On March 14, Robert Abrams, commander of the U.S.-Republic of Korea alliance, said in an interview with Yonhap News: “I have no problems with the September 19th inter-Korean military agreement.” During his first interview after his appointment, he directly denied the conservatives’ claim that the U.S. forces in Korea had complaints about the military agreement. When he was told about concerns indicating the U.S.-ROK defense was weakening because of the removal and replacement of the Key Resolve and Foal Eagle with another drill, he said firmly, “I don’t agree.” He also stated that the people expressing those concerns are not “experts.” He took a firm stance during the interview that dismissed many of the doubts about the Korean-U.S. alliance.
Abram’s interview remarks are direct enough to leave no room for interpretation: the U.S. military is in sync with South Korea on the military agreement, and there is no problem with the U.S.-ROK defense. He also expounded on the claim he made on the 12 that “the status of the United States Forces Korea will be different if a peace treaty is signed.” He said, “the context of the remark was poorly stated” and that “the status of the USFK is a decision by the U.S.-ROK alliance and has nothing to do with a peace treaty.” The media's interpretation and the politicians who took this claim to suggest a rift in the U.S.-ROK alliance should apologize. The statement by Commander Abrams that he will “fully support the execution of inter-Korean military agreement” is critical, as it suggests that as a U.N. commander who has the authority to transport goods between the two Koreas, he will also support the railroad connections. I support this statement very much.
The claim about a rift in the U.S.-ROK alliance has proven to be baseless.
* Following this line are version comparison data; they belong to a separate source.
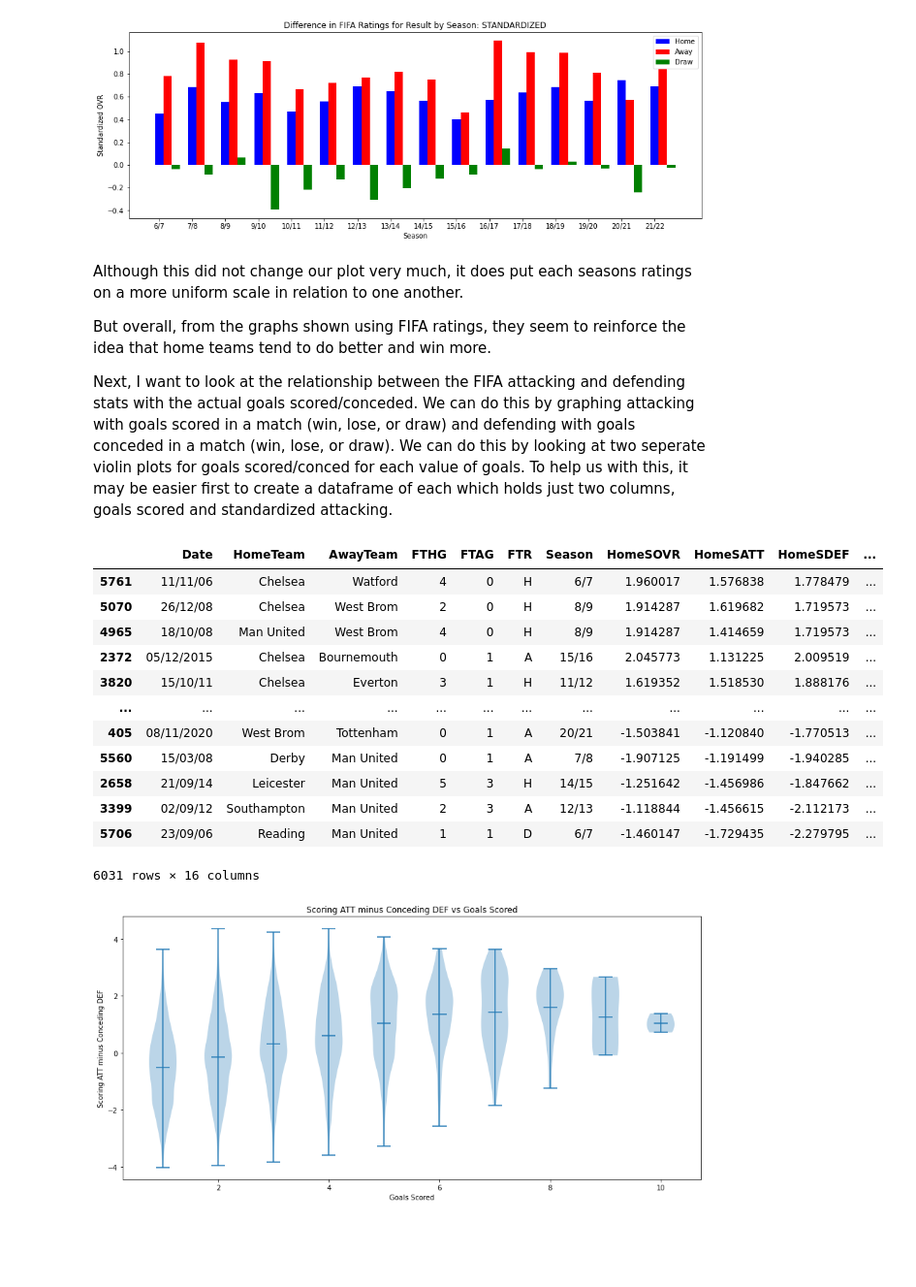
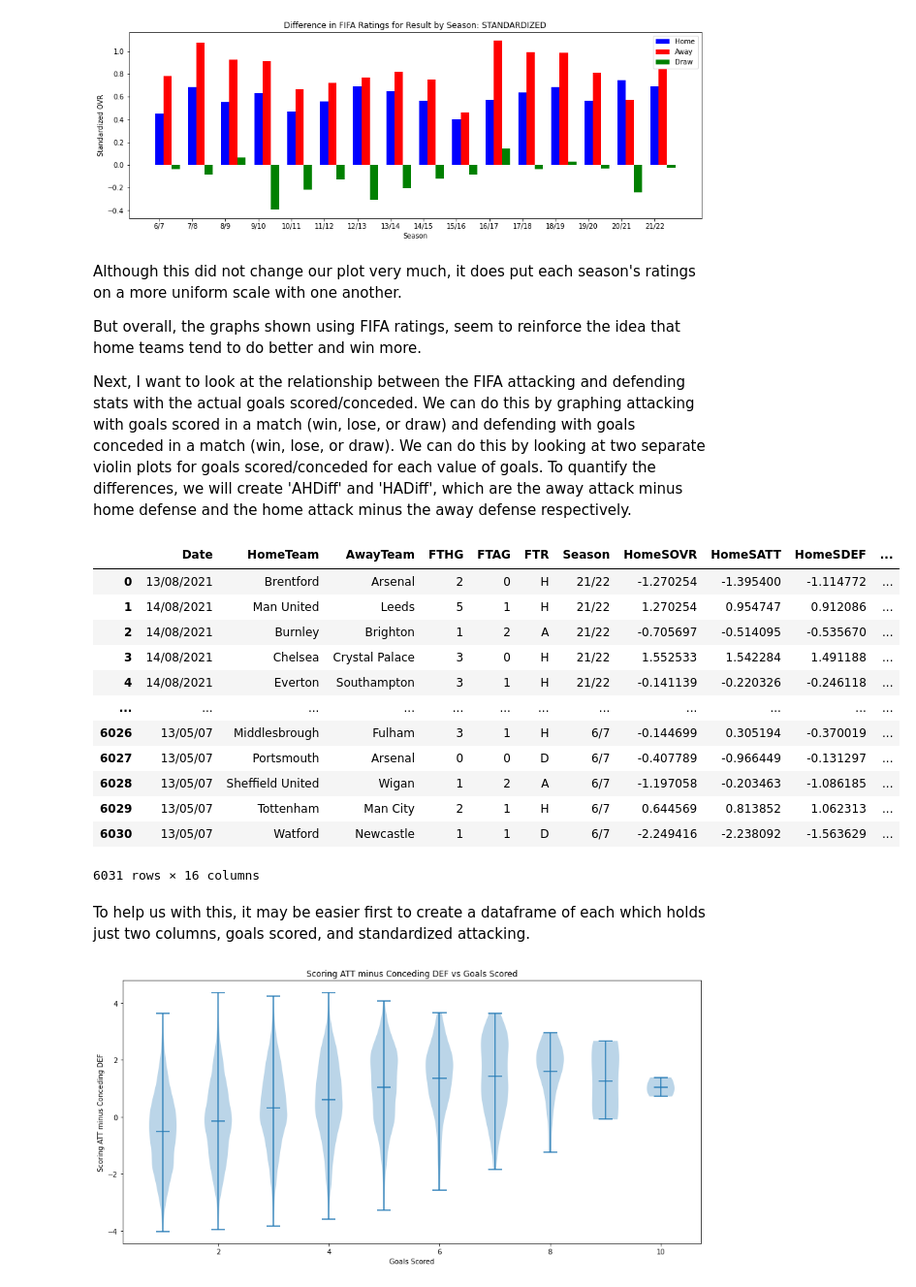
Before and after one commit to nickriley21/CMSC320Final, a Jupyter notebook: Final/Final.ipynb, the cells around one changed output. Shown at 97% size. Drawn from its saved outputs; the diff is of its cells as text; code cells hidden in the pictures; blank space fills up the shorter version.

```diff
--- a/Final/Final.ipynb
+++ b/Final/Final.ipynb
@@ -445,31 +454,31 @@ plt.show()
 # %% [output]
 [figure]
 # %% [markdown]
-Although this did not change our plot very much, it does put each seasons ratings on a more uniform scale in relation to one another.
+Although this did not change our plot very much, it does put each season's ratings on a more uniform scale with one another.
 
-But overall, from the graphs shown using FIFA ratings, they seem to reinforce the idea that home teams tend to do better and win more.
+But overall, the graphs shown using FIFA ratings, seem to reinforce the idea that home teams tend to do better and win more.
 
-Next, I want to look at the relationship between the FIFA attacking and defending stats with the actual goals scored/conceded. We can do this by graphing attacking with goals scored in a match (win, lose, or draw) and defending with goals conceded in a match (win, lose, or draw). We can do this by looking at two seperate violin plots for goals scored/conced for each value of goals. To help us with this, it may be easier first to create a dataframe of each which holds just two columns, goals scored and standardized attacking.
+Next, I want to look at the relationship between the FIFA attacking and defending stats with the actual goals scored/conceded. We can do this by graphing attacking with goals scored in a match (win, lose, or draw) and defending with goals conceded in a match (win, lose, or draw). We can do this by looking at two separate violin plots for goals scored/conceded for each value of goals. To quantify the differences, we will create 'AHDiff' and 'HADiff', which are the away attack minus home defense and the home attack minus the away defense respectively.
 # %%
-df
 df['AHDiff'] = [row['AwaySATT'] - row['HomeSDEF'] for i,row in df.iterrows()]
 df['HADiff'] = [row['HomeSATT'] - row['AwaySDEF'] for i,row in df.iterrows()]
 df
-df.sort_values('AHDiff')
 # %% [output]
 |  | Date | HomeTeam | AwayTeam | FTHG | FTAG | FTR | Season | HomeSOVR | HomeSATT | HomeSDEF | ... |
-| 5761 | 11/11/06 | Chelsea | Watford | 4 | 0 | H | 6/7 | 1.960017 | 1.576838 | 1.778479 | ... |
-| 5070 | 26/12/08 | Chelsea | West Brom | 2 | 0 | H | 8/9 | 1.914287 | 1.619682 | 1.719573 | ... |
-| 4965 | 18/10/08 | Man United | West Brom | 4 | 0 | H | 8/9 | 1.914287 | 1.414659 | 1.719573 | ... |
-| 2372 | 05/12/2015 | Chelsea | Bournemouth | 0 | 1 | A | 15/16 | 2.045773 | 1.131225 | 2.009519 | ... |
-| 3820 | 15/10/11 | Chelsea | Everton | 3 | 1 | H | 11/12 | 1.619352 | 1.518530 | 1.888176 | ... |
+| 0 | 13/08/2021 | Brentford | Arsenal | 2 | 0 | H | 21/22 | -1.270254 | -1.395400 | -1.114772 | ... |
+| 1 | 14/08/2021 | Man United | Leeds | 5 | 1 | H | 21/22 | 1.270254 | 0.954747 | 0.912086 | ... |
+| 2 | 14/08/2021 | Burnley | Brighton | 1 | 2 | A | 21/22 | -0.705697 | -0.514095 | -0.535670 | ... |
+| 3 | 14/08/2021 | Chelsea | Crystal Palace | 3 | 0 | H | 21/22 | 1.552533 | 1.542284 | 1.491188 | ... |
+| 4 | 14/08/2021 | Everton | Southampton | 3 | 1 | H | 21/22 | -0.141139 | -0.220326 | -0.246118 | ... |
 | ... | ... | ... | ... | ... | ... | ... | ... | ... | ... | ... | ... |
-| 405 | 08/11/2020 | West Brom | Tottenham | 0 | 1 | A | 20/21 | -1.503841 | -1.120840 | -1.770513 | ... |
-| 5560 | 15/03/08 | Derby | Man United | 0 | 1 | A | 7/8 | -1.907125 | -1.191499 | -1.940285 | ... |
-| 2658 | 21/09/14 | Leicester | Man United | 5 | 3 | H | 14/15 | -1.251642 | -1.456986 | -1.847662 | ... |
-| 3399 | 02/09/12 | Southampton | Man United | 2 | 3 | A | 12/13 | -1.118844 | -1.456615 | -2.112173 | ... |
-| 5706 | 23/09/06 | Reading | Man United | 1 | 1 | D | 6/7 | -1.460147 | -1.729435 | -2.279795 | ... |
+| 6026 | 13/05/07 | Middlesbrough | Fulham | 3 | 1 | H | 6/7 | -0.144699 | 0.305194 | -0.370019 | ... |
+| 6027 | 13/05/07 | Portsmouth | Arsenal | 0 | 0 | D | 6/7 | -0.407789 | -0.966449 | -0.131297 | ... |
+| 6028 | 13/05/07 | Sheffield United | Wigan | 1 | 2 | A | 6/7 | -1.197058 | -0.203463 | -1.086185 | ... |
+| 6029 | 13/05/07 | Tottenham | Man City | 2 | 1 | H | 6/7 | 0.644569 | 0.813852 | 1.062313 | ... |
+| 6030 | 13/05/07 | Watford | Newcastle | 1 | 1 | D | 6/7 | -2.249416 | -2.238092 | -1.563629 | ... |
 6031 rows × 16 columns
+# %% [markdown]
+To help us with this, it may be easier first to create a dataframe of each which holds just two columns, goals scored, and standardized attacking.
 # %%
 scored = []
 att = []
```
Also changed, not shown: parts of 34 cells of this notebook.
Abrams is from a prominent family and known to be a strong, firm figure, but he does not represent the official position of the Korean government, and his opinions are the U.S.’s official response. The conservatives should not squabble about whether the inter-Korean military agreement has hurt or helped North Korea. However, Hwang Kyo-ahn, the party leader of the Liberty Korea Party, said “the national security is falling, and the U.S.-ROL alliance has been seriously damaged by the government’s blind faith. There is nothing more dangerous in national security than claiming something other than the truth. Sound criticism should be considered, but false political claims should be denounced. I hope that I don’t hear that “the U.S. has informally announced its dissatisfaction about the military agreement.” I expect the military agreement under the U.N. forces will be executed properly like Commander Abrams said.